You Go, Girl! The Kid from Diamond Street: The Extraordinary Story of Baseball Legend Edith Houghton by Audrey Vernick
EDITH HOUGHTON USED TO SAY,
"I GUESS I WAS BORN WITH A BASEBALL IN MY HAND."
And little Edith certainly had baseball on her mind from the beginning. The last of ten children, the Houghtons had their own team, and Edith was in the middle of baseball games as soon as she could shag a ball. She insisted on wearing a baseball uniform for her official six-year-old photograph. She was always up for a game, and at night she watched the night ballgames across the street, played under the flickering electric lamps.
By the time Edith was ten years old, she was a local Philly phenomenon, "the kid from Diamond Street" who played like a pro. In fact, she tried out for the Philadelphia women's professional team, "the Bobbies," named for the wildly popular "boyish bob" hairstyle that was all the rage in 1922. The Bobbies were a group of older teens and twenty-something girls, but Edith made the team easily with a starting position at shortstop. Getting a short bob was fine with Edith, but she had some trouble with the
EDITH'S CAP KEPT FALLING OFF UNTIL SHE SAFETY-PINNED IT TO A SMALLER SIZE. AND HER TOO-LONG SLEEVES KEPT GETTING IN THE WAY UNTIL SHE ROLLED THEM UP.
NEWSPAPER REPORTERS WROTE ABOUT THE INCREDIBLE PLAYS--AT BAT AND IN THE FIELD--OF THE GIRL THEY CALLED "THE KID."
But The Kid just wanted to play the game, and play she did. In 1925, when Edith was thirteen, the famous Bobbies were invited to barnstorm Japan, to play against boys' and men's teams on a two-month tour. They took the train cross-country to Seattle to board the ocean liner President Jefferson. At first almost everyone, even Edith, was seasick, but they soon rallied, practicing their skills on the deck during the day, and teaching an English earl how to dance the Charleston in the salon at night. On tour the Bobbies enjoyed rickshaw rides and eating with chopsticks and played for huge crowds, tens of thousands of fans, winning a majority of their games and leaving Japan even more baseball-crazy than they found it.
Edith didn't retire from her game when she returned home. She played for years with other women's teams, and when World War II and the Korean War came along, she served as a WAVE in the U.S. Navy.

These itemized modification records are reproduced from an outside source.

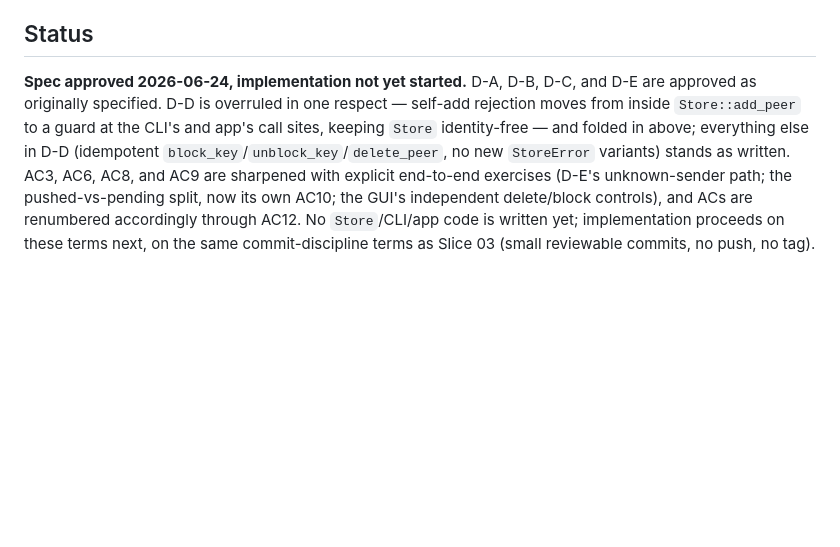
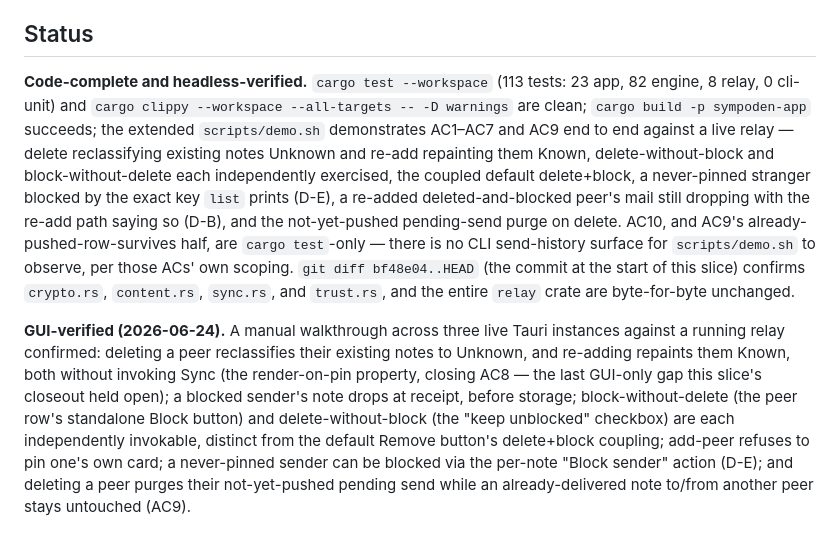
Before and after one commit to Jepson73/sympoden, a Markdown page: docs/slices/SLICE-04.md, the part around the change. GitHub-like rendering; blank space fills up the shorter version.

```diff
--- a/docs/slices/SLICE-04.md
+++ b/docs/slices/SLICE-04.md
@@ -488,13 +488,29 @@ isolation against a hand-typed key. Folded into AC3 and the demo section below.
 
 ## Status
 
-**Spec approved 2026-06-24, implementation not yet started.** D-A, D-B, D-C, and D-E are
-approved as originally specified. D-D is overruled in one respect — self-add rejection
-moves from inside `Store::add_peer` to a guard at the CLI's and app's call sites, keeping
-`Store` identity-free — and folded in above; everything else in D-D (idempotent
-`block_key`/`unblock_key`/`delete_peer`, no new `StoreError` variants) stands as written.
-AC3, AC6, AC8, and AC9 are sharpened with explicit end-to-end exercises (D-E's
-unknown-sender path; the pushed-vs-pending split, now its own AC10; the GUI's
-independent delete/block controls), and ACs are renumbered accordingly through AC12. No
-`Store`/CLI/app code is written yet; implementation proceeds on these terms next, on the
-same commit-discipline terms as Slice 03 (small reviewable commits, no push, no tag).
+**Code-complete and headless-verified.** `cargo test --workspace` (113 tests: 23 app, 82
+engine, 8 relay, 0 cli-unit) and `cargo clippy --workspace --all-targets -- -D warnings`
+are clean; `cargo build -p sympoden-app` succeeds; the extended `scripts/demo.sh`
+demonstrates AC1–AC7 and AC9 end to end against a live relay — delete reclassifying
+existing notes Unknown and re-add repainting them Known, delete-without-block and
+block-without-delete each independently exercised, the coupled default delete+block, a
+never-pinned stranger blocked by the exact key `list` prints (D-E), a re-added
+deleted-and-blocked peer's mail still dropping with the re-add path saying so (D-B), and
+the not-yet-pushed pending-send purge on delete. AC10, and AC9's
+already-pushed-row-survives half, are `cargo test`-only — there is no CLI send-history
+surface for `scripts/demo.sh` to observe, per those ACs' own scoping. `git diff
+bf48e04..HEAD` (the commit at the start of this slice) confirms `crypto.rs`,
+`content.rs`, `sync.rs`, and `trust.rs`, and the entire `relay` crate are byte-for-byte
+unchanged.
+
+**GUI-verified (2026-06-24).** A manual walkthrough across three live Tauri instances
+against a running relay confirmed: deleting a peer reclassifies their existing notes to
+Unknown, and re-adding repaints them Known, both without invoking Sync (the
+render-on-pin property, closing AC8 — the last GUI-only gap this slice's closeout held
+open); a blocked sender's note drops at receipt, before storage; block-without-delete
+(the peer row's standalone Block button) and delete-without-block (the "keep unblocked"
+checkbox) are each independently invokable, distinct from the default Remove button's
+delete+block coupling; add-peer refuses to pin one's own card; a never-pinned sender can
+be blocked via the per-note "Block sender" action (D-E); and deleting a peer purges
+their not-yet-pushed pending send while an already-delivered note to/from another peer
+stays untouched (AC9).
```
Also changed, not shown: docs/ROADMAP.md (+37 -27 lines).
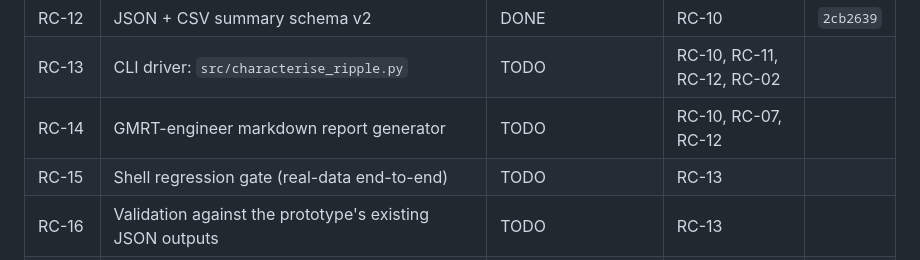
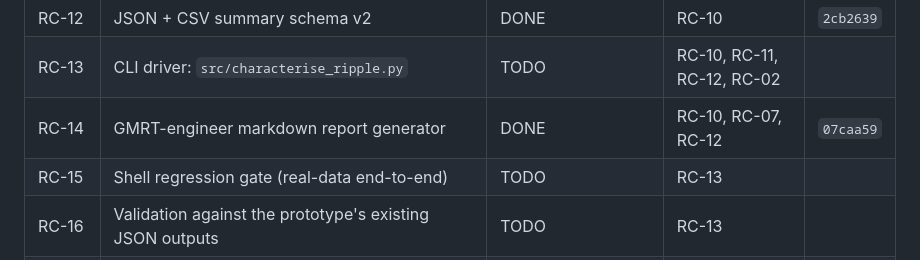
Before and after one commit to wasimraja81/gmrt_analysis, a Markdown page: ripple_characterisation_tickets.md, the part around the change. Drawn GitHub-style.

Commit message:
Update ticket status table: RC-14 done

```diff
--- a/ripple_characterisation_tickets.md
+++ b/ripple_characterisation_tickets.md
@@ -28,7 +28,7 @@ explicitly deferred to a future branch; see "Explicitly out of scope" below.*
 | RC-11 | Diagnostics plot for the science user | DONE | RC-10 | `1bccb47` |
 | RC-12 | JSON + CSV summary schema v2 | DONE | RC-10 | `2cb2639` |
 | RC-13 | CLI driver: `src/characterise_ripple.py` | TODO | RC-10, RC-11, RC-12, RC-02 | |
-| RC-14 | GMRT-engineer markdown report generator | TODO | RC-10, RC-07, RC-12 | |
+| RC-14 | GMRT-engineer markdown report generator | DONE | RC-10, RC-07, RC-12 | `07caa59` |
 | RC-15 | Shell regression gate (real-data end-to-end) | TODO | RC-13 | |
 | RC-16 | Validation against the prototype's existing JSON outputs | TODO | RC-13 | |
 | RC-17 | gh-pages publishing wiring | DEFERRED (follow-on branch) | — | |
```
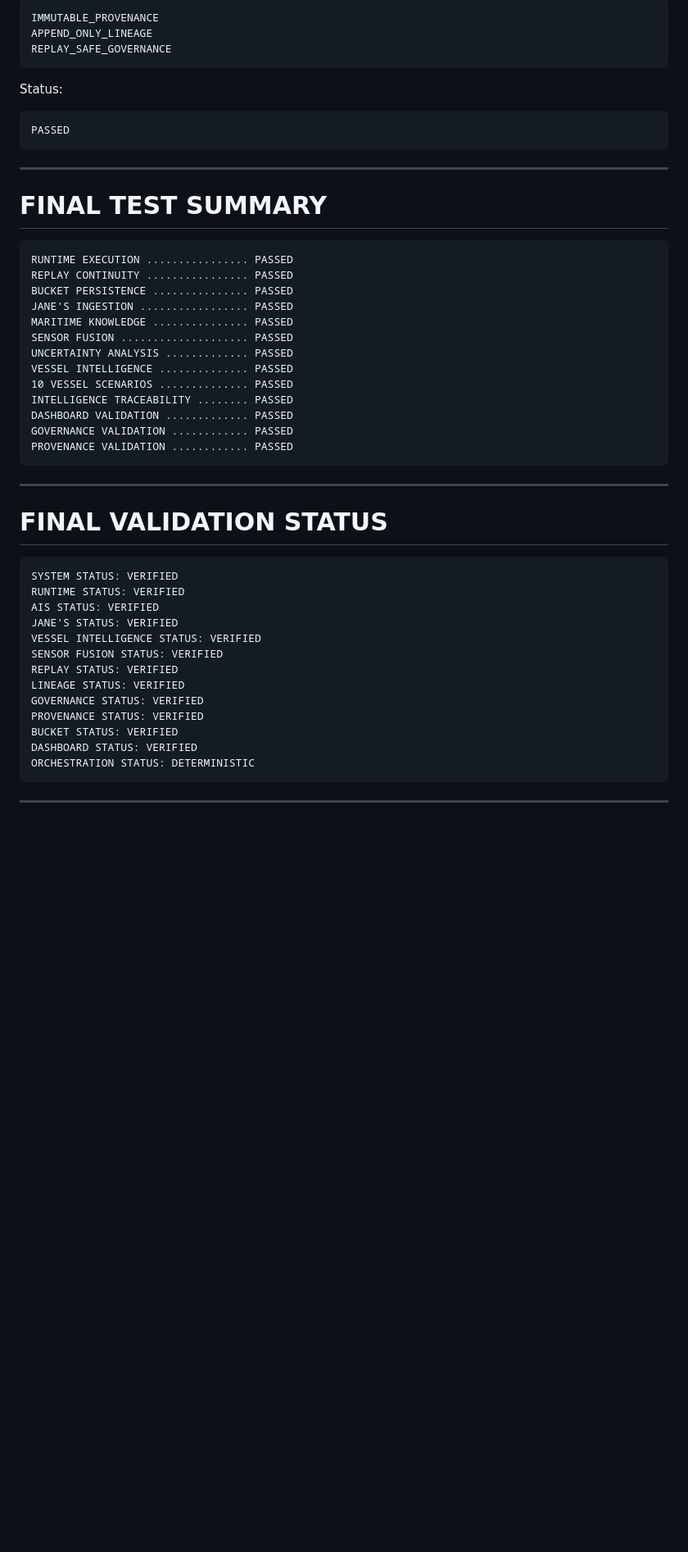
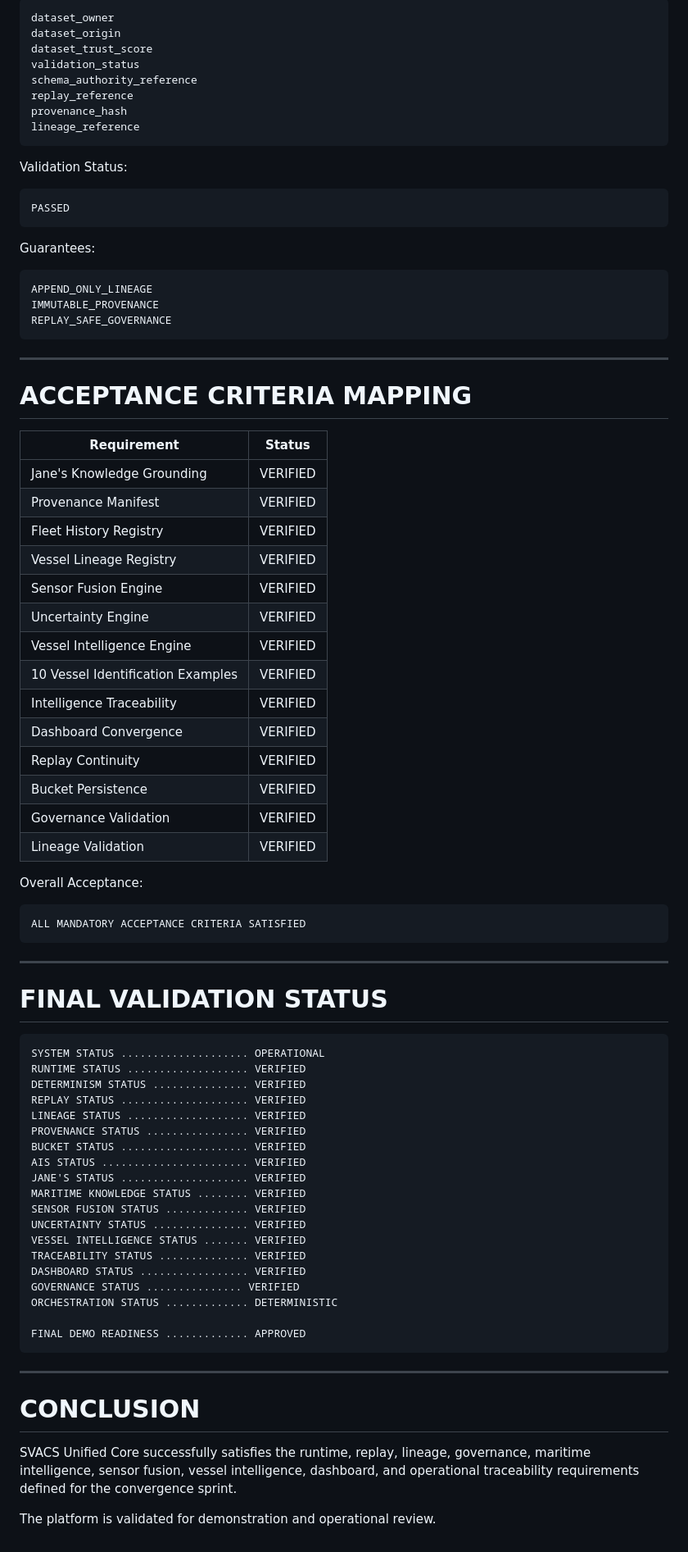
Before and after one commit to blackholeinfiverse64/SVACS-Main, a Markdown page: TESTING_PACKET.md, the part around one of its changes. Shown at 82% size. Drawn GitHub-style; blank space fills up the shorter version.

````diff
--- a/TESTING_PACKET.md
+++ b/TESTING_PACKET.md
@@ -467,33 +533,53 @@ Expected Result:
 ```text
-IMMUTABLE_PROVENANCE
-APPEND_ONLY_LINEAGE
-REPLAY_SAFE_GOVERNANCE
+dataset_owner
+dataset_origin
+dataset_trust_score
+validation_status
+schema_authority_reference
+replay_reference
+provenance_hash
+lineage_reference
 ```
 
-Status:
+Validation Status:
 
 ```text
 PASSED
 ```
 
+Guarantees:
+
+```text
+APPEND_ONLY_LINEAGE
+IMMUTABLE_PROVENANCE
+REPLAY_SAFE_GOVERNANCE
+```
+
 ---
 
-# FINAL TEST SUMMARY
+# ACCEPTANCE CRITERIA MAPPING
+
+| Requirement                       | Status   |
+| --------------------------------- | -------- |
+| Jane's Knowledge Grounding        | VERIFIED |
+| Provenance Manifest               | VERIFIED |
+| Fleet History Registry            | VERIFIED |
+| Vessel Lineage Registry           | VERIFIED |
+| Sensor Fusion Engine              | VERIFIED |
+| Uncertainty Engine                | VERIFIED |
+| Vessel Intelligence Engine        | VERIFIED |
+| 10 Vessel Identification Examples | VERIFIED |
+| Intelligence Traceability         | VERIFIED |
+| Dashboard Convergence             | VERIFIED |
+| Replay Continuity                 | VERIFIED |
+| Bucket Persistence                | VERIFIED |
+| Governance Validation             | VERIFIED |
+| Lineage Validation                | VERIFIED |
+
+Overall Acceptance:
 
 ```text
-RUNTIME EXECUTION ................ PASSED
-REPLAY CONTINUITY ................ PASSED
-BUCKET PERSISTENCE ............... PASSED
-JANE'S INGESTION ................. PASSED
-MARITIME KNOWLEDGE ............... PASSED
-SENSOR FUSION .................... PASSED
-UNCERTAINTY ANALYSIS ............. PASSED
-VESSEL INTELLIGENCE .............. PASSED
-10 VESSEL SCENARIOS .............. PASSED
-INTELLIGENCE TRACEABILITY ........ PASSED
-DASHBOARD VALIDATION ............. PASSED
-GOVERNANCE VALIDATION ............ PASSED
-PROVENANCE VALIDATION ............ PASSED
+ALL MANDATORY ACCEPTANCE CRITERIA SATISFIED
 ```
 
 ---
@@ -501,19 +587,31 @@ PROVENANCE VALIDATION ............ PASSED
 # FINAL VALIDATION STATUS
 
 ```text
-SYSTEM STATUS: VERIFIED
-RUNTIME STATUS: VERIFIED
-AIS STATUS: VERIFIED
-JANE'S STATUS: VERIFIED
-VESSEL INTELLIGENCE STATUS: VERIFIED
-SENSOR FUSION STATUS: VERIFIED
-REPLAY STATUS: VERIFIED
-LINEAGE STATUS: VERIFIED
-GOVERNANCE STATUS: VERIFIED
-PROVENANCE STATUS: VERIFIED
-BUCKET STATUS: VERIFIED
-DASHBOARD STATUS: VERIFIED
-ORCHESTRATION STATUS: DETERMINISTIC
+SYSTEM STATUS .................... OPERATIONAL
+RUNTIME STATUS ................... VERIFIED
+DETERMINISM STATUS ............... VERIFIED
+REPLAY STATUS .................... VERIFIED
+LINEAGE STATUS ................... VERIFIED
+PROVENANCE STATUS ................ VERIFIED
+BUCKET STATUS .................... VERIFIED
+AIS STATUS ....................... VERIFIED
+JANE'S STATUS .................... VERIFIED
+MARITIME KNOWLEDGE STATUS ........ VERIFIED
+SENSOR FUSION STATUS ............. VERIFIED
+UNCERTAINTY STATUS ............... VERIFIED
+VESSEL INTELLIGENCE STATUS ....... VERIFIED
+TRACEABILITY STATUS .............. VERIFIED
+DASHBOARD STATUS ................. VERIFIED
+GOVERNANCE STATUS ............... VERIFIED
+ORCHESTRATION STATUS ............. DETERMINISTIC
+
+FINAL DEMO READINESS ............. APPROVED
 ```
 
 ---
+
+# CONCLUSION
+
+SVACS Unified Core successfully satisfies the runtime, replay, lineage, governance, maritime intelligence, sensor fusion, vessel intelligence, dashboard, and operational traceability requirements defined for the convergence sprint.
+
+The platform is validated for demonstration and operational review.
````
Also changed, not shown: other parts of TESTING_PACKET.md (+274 -208 lines).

And between stints in the Navy, she worked as a baseball scout for the Philadelphia Fillies and earned recognition in the Baseball Hall of Fame.
Audrey Vernick's lively forthcoming picture biography, The Kid from Diamond Street: The Extraordinary Story of Baseball Legend Edith Houghton (Houghton Mifflin Clarion, 2016), catches the spirit of the kid who lived in the days when there were no places for girls in baseball--no T-ball teams, no leagues, not even a position for females in Little League--a kid who ignored prevailing attitudes just because she loved to play the game. Vernick, who enjoys writing stories of feisty girls, tells this one with a minimum of fuss and bother over Edith's ground-breaking career, emphasizing instead the joys of the game. Steve Salerno's lively illustrations make the most of the spirit of the changing times, the exuberant 1910s and 1920s, when spirit and spunk took young women into the midstream of American life, with emphasis on the joyful and humorous adventures of being a baseball pioneer.
For more about women in baseball, pair this one with Marissa Moss's Mighty Jackie: The Strike-Out Queen or Shana Corey's Players In Pigtails.